I saw the red and blue lights in my rear-view mirror. Uh oh... I was speeding, admittedly, but inadvertently. I was engrossed in a good conversation with my passenger and frankly was not paying close attention to my speed. True confessions.
I have many good friends in law enforcement, and I was even an acting police chief for a few months, but to this day, when I see those flashing lights in my mirror I get a pit in my stomach. Hmm … maybe it’s the residual emotional trauma from my adolescent years when I decided to test the rules of the road — so much in fact that the judge chose to take my license away for 90 days so I could reflect and perhaps gain a new perspective on the privilege of driving in Colorado. It worked — I’m still in counseling though.
When the Colorado State Patrol officer pulled me over this time, the first thing he said (respectfully), when he got to my car was, “What, are you going to a fire”? My first thoughts were: “How did he know I was a firefighter? My car is not marked.”
“Does he say that to everyone he stops for speeding ... I could probably get out of this one if there was actually a fire to go to. I am the fire chief after all.”
I could think of plenty of excuses, but that’s just it – they were clumsy excuses, and, my adult son was with me. It’s never too late to set an example by owning your own stuff. Busted.
Excuses. The cops hear them all. My friend Kurt Mulson, a cop, wrote a book on the stories they experience and excuses they hear every day when they stop someone for speeding.
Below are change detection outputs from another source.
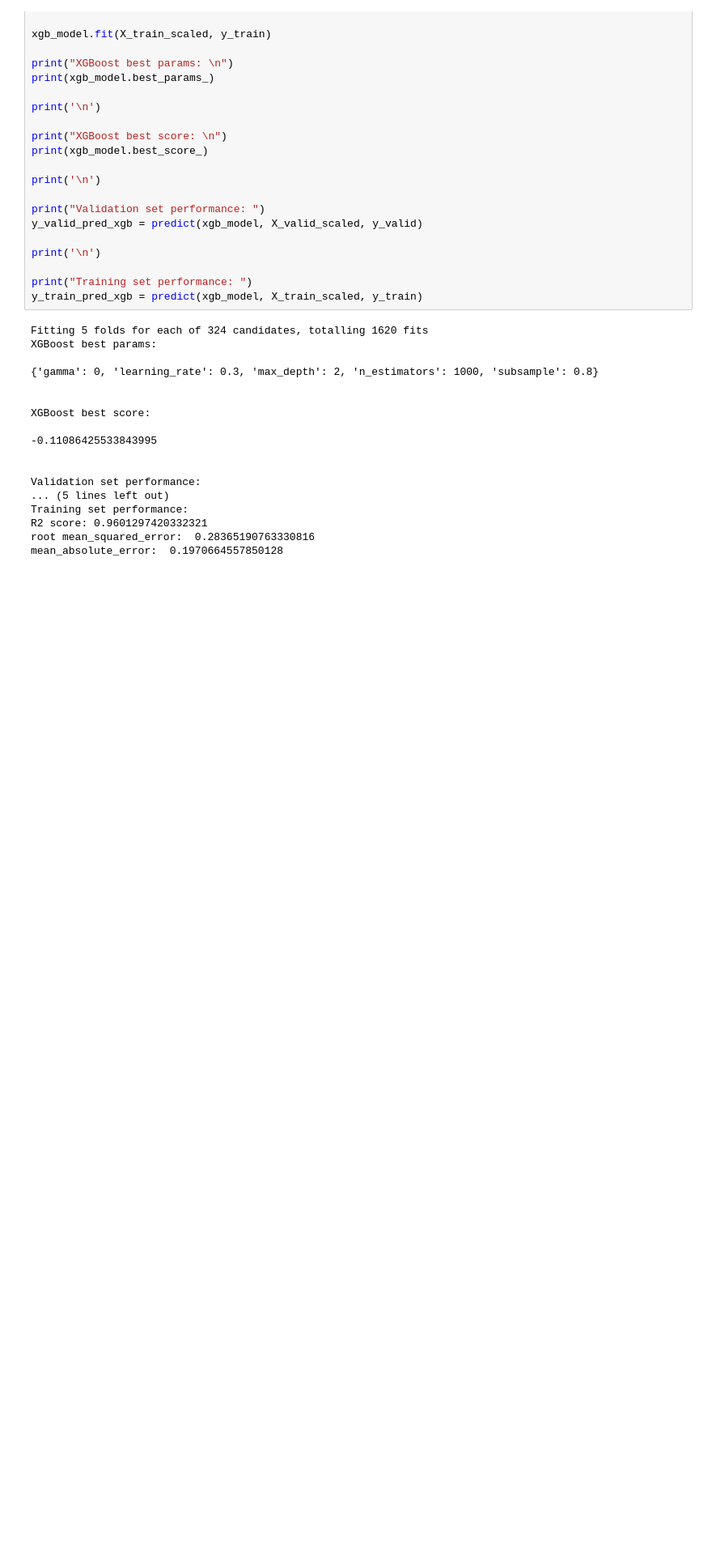
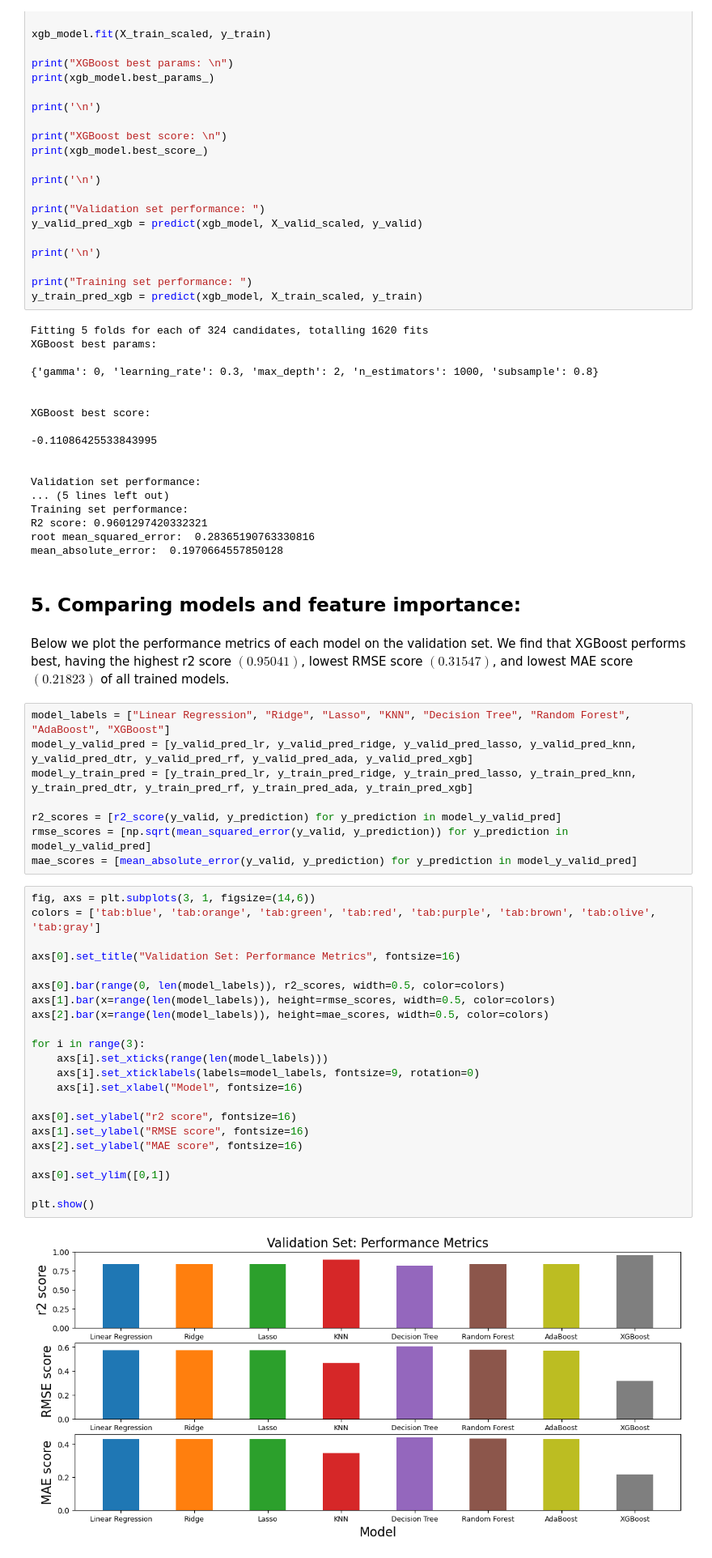
Before and after one commit to owenpb/Kaggle-Bike-Sharing-Prediction, a Jupyter notebook: kaggle-bike-sharing.ipynb, the cells around one changed output. Shown at 81% size. Cells and saved outputs as stored; diff of their text form; blank space fills up the shorter version.

Commit message:
Comparing models and final predictions on test set

```diff
--- a/kaggle-bike-sharing.ipynb
+++ b/kaggle-bike-sharing.ipynb
@@ -657,3 +657,39 @@ Training set performance:
 R2 score: 0.9601297420332321
 root mean_squared_error:  0.28365190763330816
 mean_absolute_error:  0.1970664557850128
+# %% [markdown]
+## 5. Comparing models and feature importance:
+# %% [markdown]
+Below we plot the performance metrics of each model on the validation set. We find that XGBoost performs best, having the highest r2 score $(0.95041)$, lowest RMSE score $(0.31547)$, and lowest MAE score $(0.21823)$ of all trained models.
+# %%
+model_labels = ["Linear Regression", "Ridge", "Lasso", "KNN", "Decision Tree", "Random Forest", "AdaBoost", "XGBoost"]
+model_y_valid_pred = [y_valid_pred_lr, y_valid_pred_ridge, y_valid_pred_lasso, y_valid_pred_knn, y_valid_pred_dtr, y_valid_pred_rf, y_valid_pred_ada, y_valid_pred_xgb]
+model_y_train_pred = [y_train_pred_lr, y_train_pred_ridge, y_train_pred_lasso, y_train_pred_knn, y_train_pred_dtr, y_train_pred_rf, y_train_pred_ada, y_train_pred_xgb]
+
+r2_scores = [r2_score(y_valid, y_prediction) for y_prediction in model_y_valid_pred]
+rmse_scores = [np.sqrt(mean_squared_error(y_valid, y_prediction)) for y_prediction in model_y_valid_pred]
+mae_scores = [mean_absolute_error(y_valid, y_prediction) for y_prediction in model_y_valid_pred]
+# %%
+fig, axs = plt.subplots(3, 1, figsize=(14,6))
+colors = ['tab:blue', 'tab:orange', 'tab:green', 'tab:red', 'tab:purple', 'tab:brown', 'tab:olive', 'tab:gray']
+
+axs[0].set_title("Validation Set: Performance Metrics", fontsize=16)
+
+axs[0].bar(range(0, len(model_labels)), r2_scores, width=0.5, color=colors)
+axs[1].bar(x=range(len(model_labels)), height=rmse_scores, width=0.5, color=colors)
+axs[2].bar(x=range(len(model_labels)), height=mae_scores, width=0.5, color=colors)
+
+for i in range(3):
+    axs[i].set_xticks(range(len(model_labels)))
+    axs[i].set_xticklabels(labels=model_labels, fontsize=9, rotation=0)
+    axs[i].set_xlabel("Model", fontsize=16)
+
+axs[0].set_ylabel("r2 score", fontsize=16)
+axs[1].set_ylabel("RMSE score", fontsize=16)
+axs[2].set_ylabel("MAE score", fontsize=16)
+
+axs[0].set_ylim([0,1])
+
+plt.show()
+# %% [output]
+[figure, added]
```
Also changed, not shown: parts of 14 cells of this notebook, 1 other file.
He gave me permission to share a few favorites, including: “I was going uphill; I’m on vacation; It’s a rental car; the other cars were speeding; the road conditions were bad so I was trying to get home quicker; my brother is a cop; my sister is a cop; my dad is a cop; I want to be a cop; my sunglasses were too dark so I couldn’t see the speedometer; I was trying to show my kid just how good of a driver I am at high speed (can’t believe that one didn’t work); I know I was speeding, but I have my seat belt on so it’s OK (another good one).”
Everyone has an excuse, but none of them (except the teaching your kid one) are anymore than an attempt to avoid guilt, and maybe get off free. Of course, some of the best (worst) excuses, with the most devastating consequences, are from intoxicated drivers, such as: “I’m drunk, but I don’t like to ride the bus because there are too many drunks; I’m not drunk, I’m stoned; I just wanted to see if I could get home without getting caught by the cops; I know how to compensate when I’m drunk, especially when I’m driving … I’m a professional; I was too drunk to walk.”
I made a decision not long after I lost my license at 17, that I would make no more excuses (for speeding that is) and just take my due punishment. Fortunately I don’t get stopped a lot, but the whole truth thing is cathartic. Will it save you from getting a ticket? Don’t know, but try it. If nothing else you will drive away knowing you really did teach your kid something.
I don’t write this column to admonish, although you may think that’s what this is. It’s just to get you to think about truth, and how ludicrous it sounds to hear all the excuses we use. Or, it could be that I’m still feeling a bit raw about one of our fire engines getting hit on I-70, by a car going too fast for the conditions. A firefighter could have lost his life – it was that close. Not sure what the excuse was, but I would have felt better if it was something like: “I made a mistake. I was going too fast. I was not paying attention. I could have killed someone. This has changed my perspective,”
People do make mistakes, and most of the time, simple ownership of the mistake, rather than an excuse, is a salve that makes a world of difference. Own your own stuff.
I was asked recently how well we (cops, firefighters, paramedics and dispatchers) get along. The truth is, the verbal jabbing is incessant. Always has been. Cops think that all firefighters do is watch TV. Firefighters think all the cops do is eat donuts. Paramedics seem to have the good sense to stay out of it, happy to just save lives and push drugs – the legal, life-saving ones. Dispatchers listen, and then tell us where to go ...literally.
We respect each other. We fight with each other over budget. We love each other. We would die for each other. We jab. Firefighters aren’t crazy about a bad guys shooting at them. Cops don’t get the whole running into a burning building thing. Paramedics think we are both crazy. No matter the differences, firefighters, cops, paramedics and dispatchers all share something. It’s this profound, unexplainable affinity, a kindred spirit.
Still though, we jab. But, when it counts, and I mean really counts, we are there for each other, sharing the tears of tragedy, the celebrations of accomplishments, the laughter of excuses, promotions, a life saved, and, especially what goes far deeper than the superficial, external or obvious. The presumptuous boldness that we have each other’s backs — no matter what. Yep, nothing sweeter ... except for the donuts of course.